Would I recommend it? I’m not going to steer my anti-fantasy friends toward this one. It’s likely too huge and overwhelming to be a cross genre favorite. But, if you are someone (cough, cough, my husband, cough, cough) who is avoiding Brandon Sanderson because of the whole Wheel of Time business, please stop, go find this book, and read it.

If you are still waffling click over to read “The Way of Kings” – The Way To Write Epic Fantasy. Not only is it an excellent (and much longer) review than mine, it’s what inspired me to pick up the book in the first place!

 

I’m Jane.

Life being life and me being me, my girls often are left to their own devices.

On a particularly busy morning I had been perfecting my imitation of a chicken with it’s head cut off while listening to Jane and Clara happily playing upstairs but hadn’t actually seen them for hours.

Also, life being life and me being me, I forget things.

I forget that Jane, is still of the age where things are taken literally. For instance, her name is Jane. Not Jane Catherine. Not sweetie. Jane.

Eventually, on that crazy morning, Jane and I did cross paths.  I was letting Storm into the house and as I shooed the wet dog past her down the steps into the basement Jane looked at Storm and said in her best syrupy sweet voice: “She’s such a good dog!”

And I, proud of my little girl for happily playing and getting along with her sister all morning said: “And how about you? Are you such a good girl?”Jane giggle

Jane looked up, defiance and anger on her face and spat: “No. I’m Jane!

Then she left me downstairs torn between giggling over yet another instance of Jane’s literalness and worried that I may have just received a clue as to what had been going on upstairs all morning.

 

 

UnBlessed by Crystin Goodwin

I could tell you…

I could tell you about the world. The magic of the elements and the animals. The ceremonies and the changes.

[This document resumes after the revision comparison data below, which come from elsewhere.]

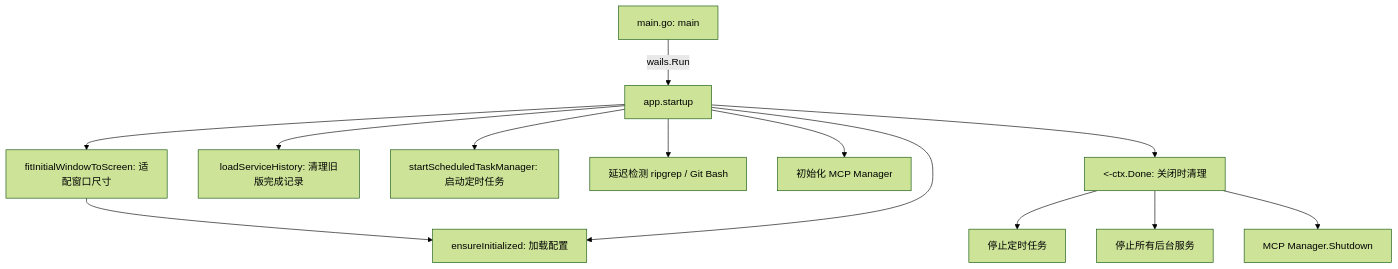
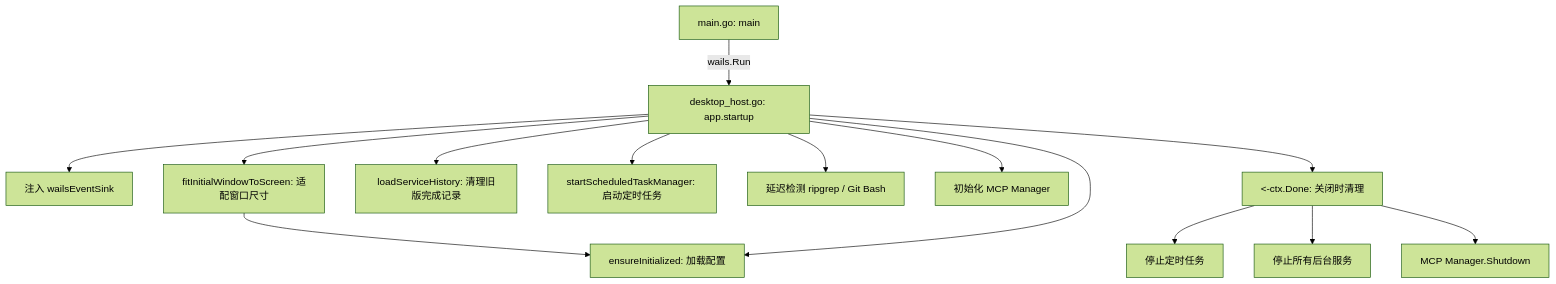
One commit to Bronya0/ally-agent changed the first of 5 diagrams in CODEGRAPH.md. Above: the diagram before and after it, drawn with Mermaid (forest theme). The commit also changed other lines of this file and 5 other files, not shown here.

Commit message:
decouple agent core from desktop host

````diff
--- a/CODEGRAPH.md
+++ b/CODEGRAPH.md
@@ -62,15 +73,16 @@
 ```mermaid
 flowchart TD
-    main[main.go: main] -->|wails.Run| startup[app.startup]
+    main[main.go: main] -->|wails.Run| startup[desktop_host.go: app.startup]
+    startup --> sink[注入 wailsEventSink]
     startup --> fitWin[fitInitialWindowToScreen: 适配窗口尺寸]
     fitWin --> initCfg[ensureInitialized: 加载配置]
     startup --> initCfg
     startup --> cleanupServices[loadServiceHistory: 清理旧版完成记录]
     startup --> startSched[startScheduledTaskManager: 启动定时任务]
     startup --> checkDep[延迟检测 ripgrep / Git Bash]
     startup --> mcpInit[初始化 MCP Manager]
     startup --> ctxDone[<-ctx.Done: 关闭时清理]
     ctxDone --> stopSched[停止定时任务]
     ctxDone --> stopServices[停止所有后台服务]
     ctxDone --> mcpShutdown[MCP Manager.Shutdown]
 ```
````
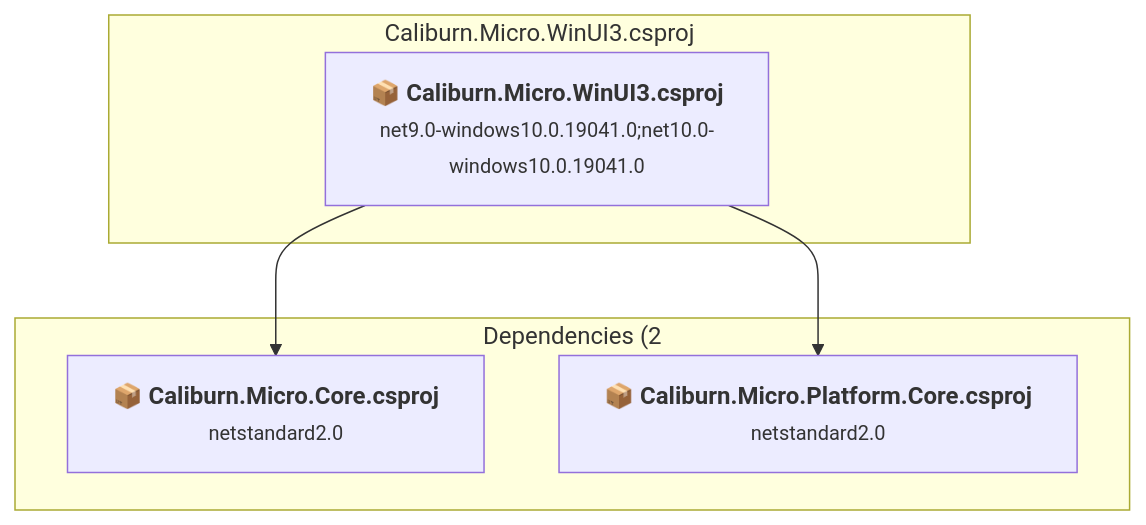
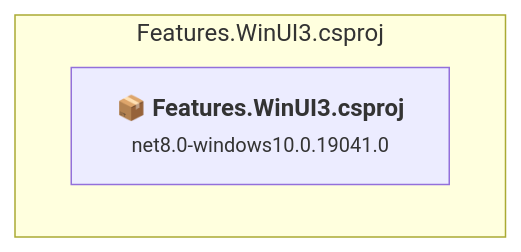
One commit to gerfen/Caliburn.Micro changed the seventh of 8 diagrams in .github/upgrades/scenarios/dotnet-version-upgrade/assessment.md. Above: the diagram before and after it, drawn with Mermaid. The commit also changed other lines of this file and 16 other files, not shown here.

````diff
--- a/.github/upgrades/scenarios/dotnet-version-upgrade/assessment.md
+++ b/.github/upgrades/scenarios/dotnet-version-upgrade/assessment.md
@@ -769,16 +380,8 @@
 ```mermaid
 flowchart TB
-    subgraph current["Caliburn.Micro.WinUI3.csproj"]
-        MAIN["<b>📦&nbsp;Caliburn.Micro.WinUI3.csproj</b><br/><small>net9.0-windows10.0.19041.0;net10.0-windows10.0.19041.0</small>"]
-        click MAIN "#caliburnmicrowinui3caliburnmicrowinui3csproj"
+    subgraph current["Features.WinUI3.csproj"]
+        MAIN["<b>📦&nbsp;Features.WinUI3.csproj</b><br/><small>net8.0-windows10.0.19041.0</small>"]
+        click MAIN "#featureswinui3featureswinui3csproj"
     end
-    subgraph downstream["Dependencies (2"]
-        P1["<b>📦&nbsp;Caliburn.Micro.Core.csproj</b><br/><small>netstandard2.0</small>"]
-        P5["<b>📦&nbsp;Caliburn.Micro.Platform.Core.csproj</b><br/><small>netstandard2.0</small>"]
-        click P1 "#caliburnmicrocorecaliburnmicrocorecsproj"
-        click P5 "#caliburnmicroplatformcorecaliburnmicroplatformcorecsproj"
-    end
-    MAIN --> P1
-    MAIN --> P5
 
 ```
````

The extensive history of the people.

But I’d hate to ruin the way the author unfolds it for you.

I could tell you in great detail the why’s and wherefores of the characters whom I loved and those who, upon reflection, I wished had been a little more fleshed out.

But I don’t want to introduce any prejudice. I want you to be as taken with the people as I was.

I could tell you what I absolutely loved and what left me wanting.

But I won’t.

I could even tell you just how it leaves you hanging at the end to send you running off to Amazon to see if her next book has yet been published.

I could tell you all of that.

But all that’s really important.

All I really feel you need to know.

Is that I have three young girls who all require breakfast in the early morning.

And the night I sat down to read (and eventually finish) this book I was left with far, far, less than the recommend eight hours of sleep a person is supposed to receive.

Far, far, less.

Would I recommend it? It was my turn for the morning shift with the girls and it was still totally worth it.

Rosie's Book Review team 1

This honest review was given in return for a free copy of the book from its author.